As a recruiter, you’re probably used to juggling multiple tasks alongside each other. However, managing too many jobs, clients, and candidates all at the same time can easily get overwhelming. If you’re struggling to keep up with all the moving pieces of your hiring process, you might be considering adding an applicant tracking system (ATS) to your hiring toolkit.
An ATS can help you track and improve your hiring processes, making you more efficient and improving the overall candidate experience. But before you purchase an ATS, you’ll likely need to get approval from senior leadership.
Human resources and talent acquisition teams don’t typically directly generate revenue, so it can sometimes be difficult to justify the expense of a recruiting tool. However, with a little work, you can convince leadership that your organization will benefit from an ATS not only functionally, but also financially.

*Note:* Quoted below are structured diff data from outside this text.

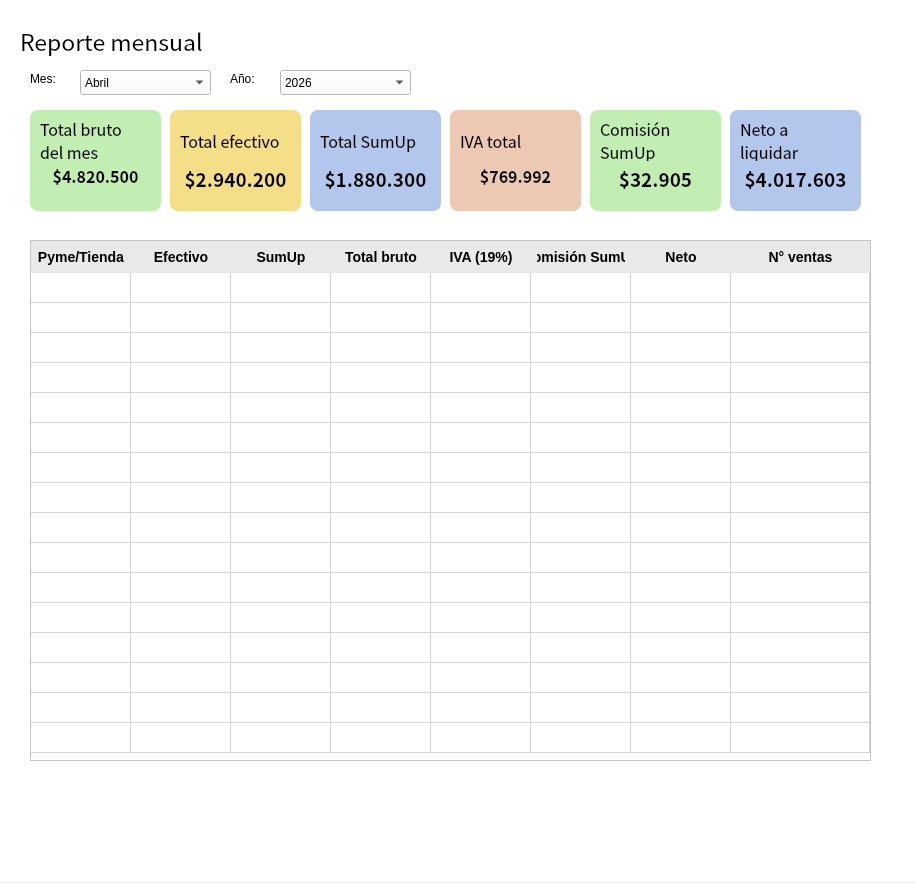
Old version of the form src/ui/views/reporte_mensual.ui in the repository Lokyui/cuartoambulanteapp.
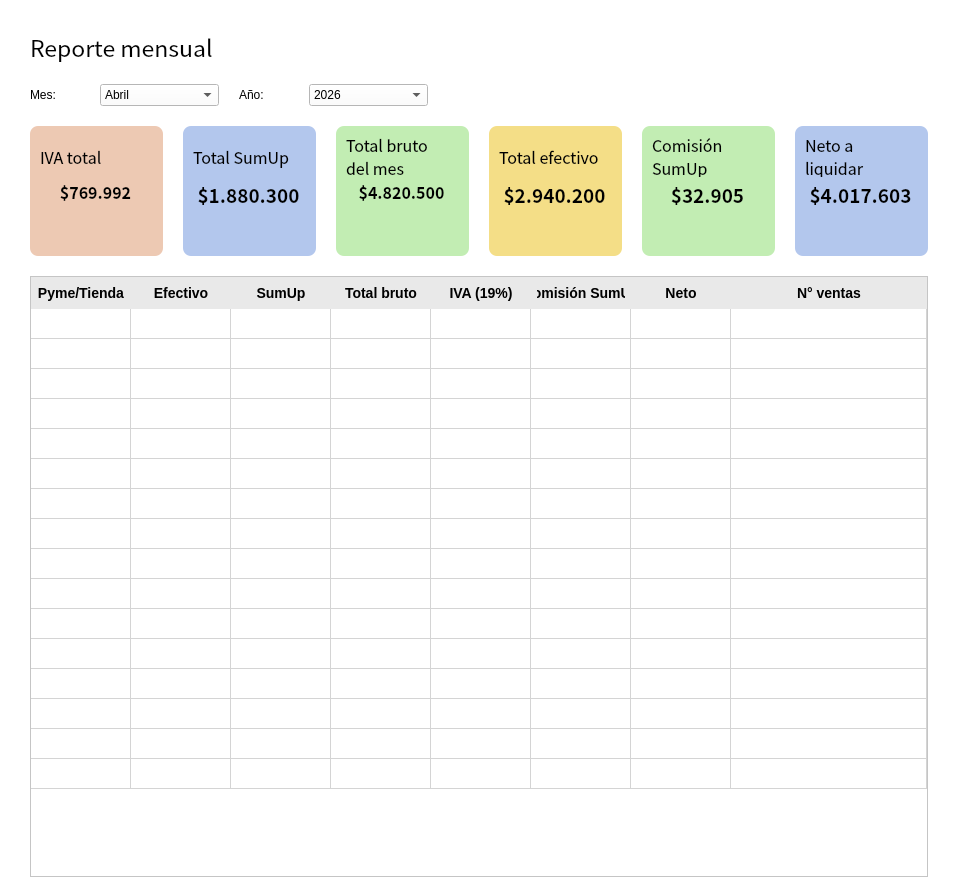
New version of the form.

Patch:
```diff
--- a/src/ui/views/reporte_mensual.ui
+++ b/src/ui/views/reporte_mensual.ui
@@ -6,189 +6,226 @@
    <rect>
     <x>0</x>
     <y>0</y>
-    <width>915</width>
-    <height>883</height>
+    <width>958</width>
+    <height>887</height>
    </rect>
   </property>
   <property name="windowTitle">
    <string>Form</string>
   </property>
-  <widget class="QWidget" name="widget" native="true">
-   <property name="geometry">
-    <rect>
-     <x>0</x>
-     <y>0</y>
-     <width>916</width>
-     <height>882</height>
-    </rect>
-   </property>
    <property name="styleSheet">
     <string notr="true">background-color: white;</string>
    </property>
-   <widget class="QTableWidget" name="tableWidget">
-    <property name="geometry">
-     <rect>
-      <x>30</x>
-      <y>240</y>
-      <width>841</width>
-      <height>521</height>
-     </rect>
-    </property>
+  <layout class="QVBoxLayout" name="verticalLayout">
+   <property name="spacing">
+    <number>20</number>
+   </property>
+   <property name="leftMargin">
+    <number>30</number>
+   </property>
+   <property name="topMargin">
+    <number>30</number>
+   </property>
+   <property name="rightMargin">
+    <number>30</number>
+   </property>
+   <property name="bottomMargin">
+    <number>10</number>
+   </property>
+   <item>
+    <layout class="QHBoxLayout" name="horizontalLayout_3">
+     <item>
+      <widget class="QLabel" name="label_13">
+       <property name="maximumSize">
+        <size>
+         <width>16777215</width>
+         <height>50</height>
+        </size>
+       </property>
     <property name="font">
      <font>
       <family>Noto Sans CJK TC</family>
-     </font>
-    </property>
-    <property name="styleSheet">
-     <string notr="true">QHeaderView::section {
-    background-color: #E9E9E9;
-    color: black;
-    border: none;
-    font-weight: bold;
-    font-size: 14px;
-    padding: 6px;
-}
-</string>
-    </property>
-    <property name="showGrid">
-     <bool>true</bool>
-    </property>
-    <attribute name="horizontalHeaderStretchLastSection">
-     <bool>true</bool>
-    </attribute>
-    <attribute name="verticalHeaderVisible">
-     <bool>false</bool>
-    </attribute>
-    <row>
+         <pointsize>17</pointsize>
+        </font>
+       </property>
      <property name="text">
-      <string>Nueva fila</string>
-     </property>
-    </row>
-    <row>
-     <property name="text">
-      <string>Nueva fila</string>
-     </property>
-    </row>
-    <row>
-     <property name="text">
-      <string>Nueva fila</string>
-     </property>
-    </row>
-    <row>
+        <string>Reporte mensual</string>
+       </property>
+      </widget>
+     </item>
+    </layout>
+   </item>
+   <item>
+    <layout class="QHBoxLayout" name="horizontalLayout_6">
+     <item>
+      <layout class="QHBoxLayout" name="horizontalLayout_4">
+       <property name="rightMargin">
+        <number>500</number>
+       </property>
+       <item>
+        <widget class="QLabel" name="label_7">
+         <property name="maximumSize">
+          <size>
+           <width>50</width>
+           <height>16777215</height>
+          </size>
+         </property>
      <property name="text">
-      <string>Nueva fila</string>
-     </property>
-    </row>
-    <row>
+          <string>Mes:</string>
+         </property>
+        </widget>
+       </item>
+       <item>
+        <widget class="QComboBox" name="comboBox">
+         <item>
      <property name="text">
-      <string>Nueva fila</string>
-     </property>
-    </row>
-    <row>
-     <property name="text">
-      <string>Nueva fila</string>
-     </property>
-    </row>
-    <row>
+           <string>Abril</string>
+          </property>
+         </item>
+        </widget>
+       </item>
+       <item>
+        <widget class="QLabel" name="label_9">
+         <property name="maximumSize">
+          <size>
+           <width>50</width>
+           <height>50</height>
+          </size>
+         </property>
      <property name="text">
-      <string>Nueva fila</string>
-     </property>
-    </row>
-    <row>
+          <string>Año:</string>
+         </property>
+        </widget>
+       </item>
+       <item>
+        <widget class="QComboBox" name="comboBox_2">
+         <item>
      <property name="text">
-      <string>Nueva fila</string>
-     </property>
-    </row>
-    <row>
-     <property name="text">
-      <string>Nueva fila</string>
-     </property>
-    </row>
-    <row>
-     <property name="text">
-      <string>Nueva fila</string>
-     </property>
-    </row>
-    <row>
-     <property name="text">
-      <string>Nueva fila</string>
-     </property>
-    </row>
-    <row>
-     <property name="text">
-      <string>Nueva fila</string>
-     </property>
-    </row>
-    <row>
-     <property name="text">
-      <string>Nueva fila</string>
-     </property>
-    </row>
-    <row>
-     <property name="text">
-      <string>Nueva fila</string>
-     </property>
-    </row>
-    <row>
-     <property name="text">
-      <string>Nueva fila</string>
-     </property>
-    </row>
-    <row>
+           <string>2026</string>
+          </property>
+         </item>
+        </widget>
+       </item>
+      </layout>
+     </item>
+    </layout>
+   </item>
+   <item>
+    <layout class="QHBoxLayout" name="horizontalLayout">
+     <item>
+      <widget class="QGroupBox" name="groupBox_10">
+       <property name="styleSheet">
+        <string notr="true">background-color: #EDC9B3;
+    border: transparent;
+    border-radius: 8px;</string>
+       </property>
+       <widget class="QTextEdit" name="textEdit_39">
+        <property name="geometry">
+         <rect>
+          <x>0</x>
+          <y>50</y>
+          <width>131</width>
+          <height>41</height>
+         </rect>
+        </property>
+        <property name="font">
+         <font>
+          <family>Noto Sans CJK TC</family>
+          <pointsize>12</pointsize>
+          <weight>75</weight>
+          <bold>true</bold>
+         </font>
+        </property>
+        <property name="styleSheet">
+         <string notr="true">background-color: transparent;</string>
+        </property>
+        <property name="html">
+         <string>&lt;!DOCTYPE HTML PUBLIC &quot;-//W3C//DTD HTML 4.0//EN&quot; &quot;http://www.w3.org/TR/REC-html40/strict.dtd&quot;&gt;
+&lt;html&gt;&lt;head&gt;&lt;meta name=&quot;qrichtext&quot; content=&quot;1&quot; /&gt;&lt;style type=&quot;text/css&quot;&gt;
+p, li { white-space: pre-wrap; }
+&lt;/style&gt;&lt;/head&gt;&lt;body style=&quot; font-family:'Noto Sans CJK TC'; font-size:12pt; font-weight:600; font-style:normal;&quot;&gt;
+&lt;p align=&quot;center&quot; style=&quot; margin-top:0px; margin-bottom:0px; margin-left:0px; margin-right:0px; -qt-block-indent:0; text-indent:0px;&quot;&gt;$769.992&lt;/p&gt;&lt;/body&gt;&lt;/html&gt;</string>
+        </property>
+       </widget>
+       <widget class="QLabel" name="label_17">
+        <property name="geometry">
+         <rect>
+          <x>10</x>
+          <y>10</y>
+          <width>111</width>
+          <height>41</height>
+         </rect>
+        </property>
+        <property name="font">
+         <font>
+          <family>Noto Sans CJK TC</family>
+          <pointsize>12</pointsize>
+         </font>
+        </property>
      <property name="text">
-      <string>Nueva fila</string>
-     </property>
-    </row>
-    <column>
-     <property name="text">
-      <string>Pyme/Tienda</string>
-     </property>
-    </column>
-    <column>
-     <property name="text">
-      <string>Efectivo</string>
-     </property>
-    </column>
-    <column>
-     <property name="text">
-      <string>SumUp</string>
-     </property>
-    </column>
-    <column>
-     <property name="text">
-      <string>Total bruto</string>
-     </property>
-    </column>
-    <column>
-     <property name="text">
-      <string>IVA (19%)</string>
-     </property>
-    </column>
-    <column>
-     <property name="text">
-      <string>Comisión SumUp</string>
-     </property>
-    </column>
-    <column>
-     <property name="text">
-      <string>Neto</string>
-     </property>
-    </column>
-    <column>
+         <string>IVA total</string>
+        </property>
+       </widget>
+      </widget>
+     </item>
+     <item>
+      <widget class="QGroupBox" name="groupBox_9">
+       <property name="styleSheet">
+        <string notr="true">background-color: #B3C7ED;
+    border: transparent;
+    border-radius: 8px;</string>
+       </property>
+       <widget class="QTextEdit" name="textEdit_38">
+        <property name="geometry">
+         <rect>
+          <x>0</x>
+          <y>50</y>
+          <width>131</width>
+          <height>41</height>
+         </rect>
+        </property>
+        <property name="font">
+         <font>
+          <family>Noto Sans CJK TC</family>
+          <pointsize>12</pointsize>
+          <weight>75</weight>
+          <bold>true</bold>
+         </font>
+        </property>
+        <property name="styleSheet">
+         <string notr="true">background-color: transparent;</string>
+        </property>
+        <property name="html">
+         <string>&lt;!DOCTYPE HTML PUBLIC &quot;-//W3C//DTD HTML 4.0//EN&quot; &quot;http://www.w3.org/TR/REC-html40/strict.dtd&quot;&gt;
+&lt;html&gt;&lt;head&gt;&lt;meta name=&quot;qrichtext&quot; content=&quot;1&quot; /&gt;&lt;style type=&quot;text/css&quot;&gt;
+p, li { white-space: pre-wrap; }
+&lt;/style&gt;&lt;/head&gt;&lt;body style=&quot; font-family:'Noto Sans CJK TC'; font-size:12pt; font-weight:600; font-style:normal;&quot;&gt;
+&lt;p align=&quot;center&quot; style=&quot; margin-top:0px; margin-bottom:0px; margin-left:0px; margin-right:0px; -qt-block-indent:0; text-indent:0px;&quot;&gt;&lt;span style=&quot; font-size:14pt;&quot;&gt;$1.880.300&lt;/span&gt;&lt;/p&gt;&lt;/body&gt;&lt;/html&gt;</string>
+        </property>
+       </widget>
+       <widget class="QLabel" name="label_16">
+        <property name="geometry">
+         <rect>
+          <x>10</x>
+          <y>10</y>
+          <width>111</width>
+          <height>41</height>
+         </rect>
+        </property>
+        <property name="font">
+         <font>
+          <family>Noto Sans CJK TC</family>
+          <pointsize>12</pointsize>
+         </font>
+        </property>
      <property name="text">
-      <string>N° ventas</string>
-     </property>
-    </column>
-   </widget>
+         <string>Total SumUp</string>
+        </property>
+       </widget>
+      </widget>
+     </item>
+     <item>
    <widget class="QGroupBox" name="groupBox_7">
-    <property name="geometry">
-     <rect>
-      <x>30</x>
-      <y>110</y>
-      <width>131</width>
-      <height>101</height>
-     </rect>
-    </property>
     <property name="styleSheet">
      <string notr="true">background-color: #C2EDB3;
     border: transparent;
@@ -243,15 +280,9 @@
      </property>
     </widget>
    </widget>
+     </item>
+     <item>
    <widget class="QGroupBox" name="groupBox_8">
-    <property name="geometry">
-     <rect>
-      <x>170</x>
-      <y>110</y>
-      <width>131</width>
-      <height>101</height>
-     </rect>
-    </property>
     <property name="styleSheet">
      <string notr="true">background-color: #F4DE87;
     border: transparent;
@@ -305,139 +336,9 @@
      </property>
     </widget>
    </widget>
-   <widget class="QGroupBox" name="groupBox_9">
-    <property name="geometry">
-     <rect>
-      <x>310</x>
-      <y>110</y>
-      <width>131</width>
-      <height>101</height>
-     </rect>
-    </property>
-    <property name="styleSheet">
-     <string notr="true">background-color: #B3C7ED;
-    border: transparent;
-    border-radius: 8px;</string>
-    </property>
-    <widget class="QTextEdit" name="textEdit_38">
-     <property name="geometry">
-      <rect>
-       <x>0</x>
-       <y>50</y>
-       <width>131</width>
-       <height>41</height>
-      </rect>
-     </property>
-     <property name="font">
-      <font>
-       <family>Noto Sans CJK TC</family>
-       <pointsize>12</pointsize>
-       <weight>75</weight>
-       <bold>true</bold>
-      </font>
-     </property>
-     <property name="styleSheet">
-      <string notr="true">background-color: transparent;</string>
-     </property>
-     <property name="html">
-      <string>&lt;!DOCTYPE HTML PUBLIC &quot;-//W3C//DTD HTML 4.0//EN&quot; &quot;http://www.w3.org/TR/REC-html40/strict.dtd&quot;&gt;
-&lt;html&gt;&lt;head&gt;&lt;meta name=&quot;qrichtext&quot; content=&quot;1&quot; /&gt;&lt;style type=&quot;text/css&quot;&gt;
-p, li { white-space: pre-wrap; }
-&lt;/style&gt;&lt;/head&gt;&lt;body style=&quot; font-family:'Noto Sans CJK TC'; font-size:12pt; font-weight:600; font-style:normal;&quot;&gt;
-&lt;p align=&quot;center&quot; style=&quot; margin-top:0px; margin-bottom:0px; margin-left:0px; margin-right:0px; -qt-block-indent:0; text-indent:0px;&quot;&gt;&lt;span style=&quot; font-size:14pt;&quot;&gt;$1.880.300&lt;/span&gt;&lt;/p&gt;&lt;/body&gt;&lt;/html&gt;</string>
-     </property>
-    </widget>
-    <widget class="QLabel" name="label_16">
-     <property name="geometry">
-      <rect>
-       <x>10</x>
-       <y>10</y>
-       <width>111</width>
-       <height>41</height>
-      </rect>
-     </property>
-     <property name="font">
-      <font>
-       <family>Noto Sans CJK TC</family>
-       <pointsize>12</pointsize>
-      </font>
-     </property>
-     <property name="text">
-      <string>Total SumUp</string>
-     </property>
-    </widget>
-   </widget>
-   <widget class="QGroupBox" name="groupBox_10">
-    <property name="geometry">
-     <rect>
-      <x>450</x>
-      <y>110</y>
-      <width>131</width>
-      <height>101</height>
-     </rect>
-    </property>
-    <property name="styleSheet">
-     <string notr="true">background-color: #EDC9B3;
-    border: transparent;
-    border-radius: 8px;</string>
-    </property>
-    <widget class="QTextEdit" name="textEdit_39">
-     <property name="geometry">
-      <rect>
-       <x>0</x>
-       <y>50</y>
-       <width>131</width>
-       <height>41</height>
-      </rect>
-     </property>
-     <property name="font">
-      <font>
-       <family>Noto Sans CJK TC</family>
-       <pointsize>12</pointsize>
-       <weight>75</weight>
-       <bold>true</bold>
-      </font>
-     </property>
-     <property name="styleSheet">
-      <string notr="true">background-color: transparent;</string>
-     </property>
-     <property name="html">
-      <string>&lt;!DOCTYPE HTML PUBLIC &quot;-//W3C//DTD HTML 4.0//EN&quot; &quot;http://www.w3.org/TR/REC-html40/strict.dtd&quot;&gt;
-&lt;html&gt;&lt;head&gt;&lt;meta name=&quot;qrichtext&quot; content=&quot;1&quot; /&gt;&lt;style type=&quot;text/css&quot;&gt;
-p, li { white-space: pre-wrap; }
-&lt;/style&gt;&lt;/head&gt;&lt;body style=&quot; font-family:'Noto Sans CJK TC'; font-size:12pt; font-weight:600; font-style:normal;&quot;&gt;
-&lt;p align=&quot;center&quot; style=&quot; margin-top:0px; margin-bottom:0px; margin-left:0px; margin-right:0px; -qt-block-indent:0; text-indent:0px;&quot;&gt;$769.992&lt;/p&gt;&lt;/body&gt;&lt;/html&gt;</string>
-     </property>
-    </widget>
-    <widget class="QLabel" name="label_17">
-     <property name="geometry">
-      <rect>
-       <x>10</x>
-       <y>10</y>
-       <width>111</width>
-       <height>41</height>
-      </rect>
-     </property>
-     <property name="font">
-      <font>
-       <family>Noto Sans CJK TC</family>
-       <pointsize>12</pointsize>
-      </font>
-     </property>
-     <property name="text">
-      <string>IVA total</string>
-     </property>
-    </widget>
-   </widget>
+     </item>
+     <item>
    <widget class="QGroupBox" name="groupBox_11">
-    <property name="geometry">
-     <rect>
-      <x>590</x>
-      <y>110</y>
-      <width>131</width>
-      <height>101</height>
-     </rect>
-    </property>
     <property name="styleSheet">
      <string notr="true">background-color: #C2EDB3;
     border: transparent;
@@ -492,14 +393,14 @@
      </property>
     </widget>
    </widget>
+     </item>
+     <item>
    <widget class="QGroupBox" name="groupBox_12">
-    <property name="geometry">
-     <rect>
-      <x>730</x>
-      <y>110</y>
-      <width>131</width>
-      <height>101</height>
-     </rect>
+       <property name="minimumSize">
+        <size>
+         <width>0</width>
+         <height>130</height>
+        </size>
     </property>
     <property name="styleSheet">
      <string notr="true">background-color: #B3C7ED;
@@ -555,82 +456,169 @@
      </property>
     </widget>
    </widget>
-   <widget class="QComboBox" name="comboBox">
-    <property name="geometry">
-     <rect>
-      <x>80</x>
-      <y>70</y>
-      <width>131</width>
-      <height>25</height>
-     </rect>
-    </property>
-    <item>
-     <property name="text">
-      <string>Abril</string>
-     </property>
-    </item>
-   </widget>
-   <widget class="QComboBox" name="comboBox_2">
-    <property name="geometry">
-     <rect>
-      <x>280</x>
-      <y>70</y>
-      <width>131</width>
-      <height>25</height>
-     </rect>
-    </property>
-    <item>
-     <property name="text">
-      <string>2026</string>
-     </property>
-    </item>
-   </widget>
-   <widget class="QLabel" name="label_7">
-    <property name="geometry">
-     <rect>
-      <x>30</x>
-      <y>70</y>
-      <width>41</width>
-      <height>17</height>
-     </rect>
-    </property>
-    <property name="text">
-     <string>Mes:</string>
-    </property>
-   </widget>
-   <widget class="QLabel" name="label_9">
-    <property name="geometry">
-     <rect>
-      <x>230</x>
-      <y>70</y>
-      <width>41</width>
-      <height>17</height>
-     </rect>
-    </property>
-    <property name="text">
-     <string>Año:</string>
-    </property>
-   </widget>
-   <widget class="QLabel" name="label_13">
-    <property name="geometry">
-     <rect>
-      <x>20</x>
-      <y>20</y>
-      <width>211</width>
-      <height>41</height>
-     </rect>
+     </item>
+    </layout>
+   </item>
+   <item>
+    <layout class="QHBoxLayout" name="horizontalLayout_2">
+     <item>
+      <widget class="QTableWidget" name="tableWidget">
+       <property name="minimumSize">
+        <size>
+         <width>0</width>
+         <height>400</height>
+        </size>
     </property>
     <property name="font">
      <font>
       <family>Noto Sans CJK TC</family>
-      <pointsize>17</pointsize>
-     </font>
-    </property>
+        </font>
+       </property>
+       <property name="styleSheet">
+        <string notr="true">QHeaderView::section {
+    background-color: #E9E9E9;
+    color: black;
+    border: none;
+    font-weight: bold;
+    font-size: 14px;
+    padding: 6px;
+}
+</string>
+       </property>
+       <property name="showGrid">
+        <bool>true</bool>
+       </property>
+       <attribute name="horizontalHeaderStretchLastSection">
+        <bool>true</bool>
+       </attribute>
+       <attribute name="verticalHeaderVisible">
+        <bool>false</bool>
+       </attribute>
+       <row>
     <property name="text">
-     <string>Reporte mensual</string>
-    </property>
-   </widget>
-  </widget>
+         <string>Nueva fila</string>
+        </property>
+       </row>
+       <row>
+        <property name="text">
+         <string>Nueva fila</string>
+        </property>
+       </row>
+       <row>
+        <property name="text">
+         <string>Nueva fila</string>
+        </property>
+       </row>
+       <row>
+        <property name="text">
+         <string>Nueva fila</string>
+        </property>
+       </row>
+       <row>
+        <property name="text">
+         <string>Nueva fila</string>
+        </property>
+       </row>
+       <row>
+        <property name="text">
+         <string>Nueva fila</string>
+        </property>
+       </row>
+       <row>
+        <property name="text">
+         <string>Nueva fila</string>
+        </property>
+       </row>
+       <row>
+        <property name="text">
+         <string>Nueva fila</string>
+        </property>
+       </row>
+       <row>
+        <property name="text">
+         <string>Nueva fila</string>
+        </property>
+       </row>
+       <row>
+        <property name="text">
+         <string>Nueva fila</string>
+        </property>
+       </row>
+       <row>
+        <property name="text">
+         <string>Nueva fila</string>
+        </property>
+       </row>
+       <row>
+        <property name="text">
+         <string>Nueva fila</string>
+        </property>
+       </row>
+       <row>
+        <property name="text">
+         <string>Nueva fila</string>
+        </property>
+       </row>
+       <row>
+        <property name="text">
+         <string>Nueva fila</string>
+        </property>
+       </row>
+       <row>
+        <property name="text">
+         <string>Nueva fila</string>
+        </property>
+       </row>
+       <row>
+        <property name="text">
+         <string>Nueva fila</string>
+        </property>
+       </row>
+       <column>
+        <property name="text">
+         <string>Pyme/Tienda</string>
+        </property>
+       </column>
+       <column>
+        <property name="text">
+         <string>Efectivo</string>
+        </property>
+       </column>
+       <column>
+        <property name="text">
+         <string>SumUp</string>
+        </property>
+       </column>
+       <column>
+        <property name="text">
+         <string>Total bruto</string>
+        </property>
+       </column>
+       <column>
+        <property name="text">
+         <string>IVA (19%)</string>
+        </property>
+       </column>
+       <column>
+        <property name="text">
+         <string>Comisión SumUp</string>
+        </property>
+       </column>
+       <column>
+        <property name="text">
+         <string>Neto</string>
+        </property>
+       </column>
+       <column>
+        <property name="text">
+         <string>N° ventas</string>
+        </property>
+       </column>
+      </widget>
+     </item>
+    </layout>
+   </item>
+  </layout>
  </widget>
  <resources/>
  <connections/>
```
Lines whose indentation alone changed are shown as unchanged.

Signs that your organization needs an ATS
While there are a number of signs that it's time to switch to an applicant tracking system, some of the most common are:
Your team is using multiple tools: All of your hiring processes and information are currently scattered across multiple tools or applications. You may need to log a single process, like a candidate interview, in two or three separate applications.
Conversations are spread across many channels: Conversations with and about candidates take place via email, phone calls, interviews, etc. Keeping track of what has been said or done by whom, and when, can be a major challenge for hiring teams.
Candidates are critical of your processes: Candidates may complain about a lack of communication with their recruiter, or that interviewers seemed unprepared for the interviews. And because scheduling interviews and collecting feedback may take a long time, you could also be losing qualified candidates to competitors.
Reporting is a challenge: Without an ATS, reporting is often done manually. Not only is this time-consuming, but it makes showing the ROI of hires, tracking metrics like time-to-hire, or noting which vacancies have been filled and when, more difficult than necessary.
These aren't the only signs that an ATS should be in your future, but if you find yourself relating to any of the items listed here, you should start preparing to broach the subject with leadership. To help, we’ve compiled a list of things you can do to sell your leadership team on investing in an ATS.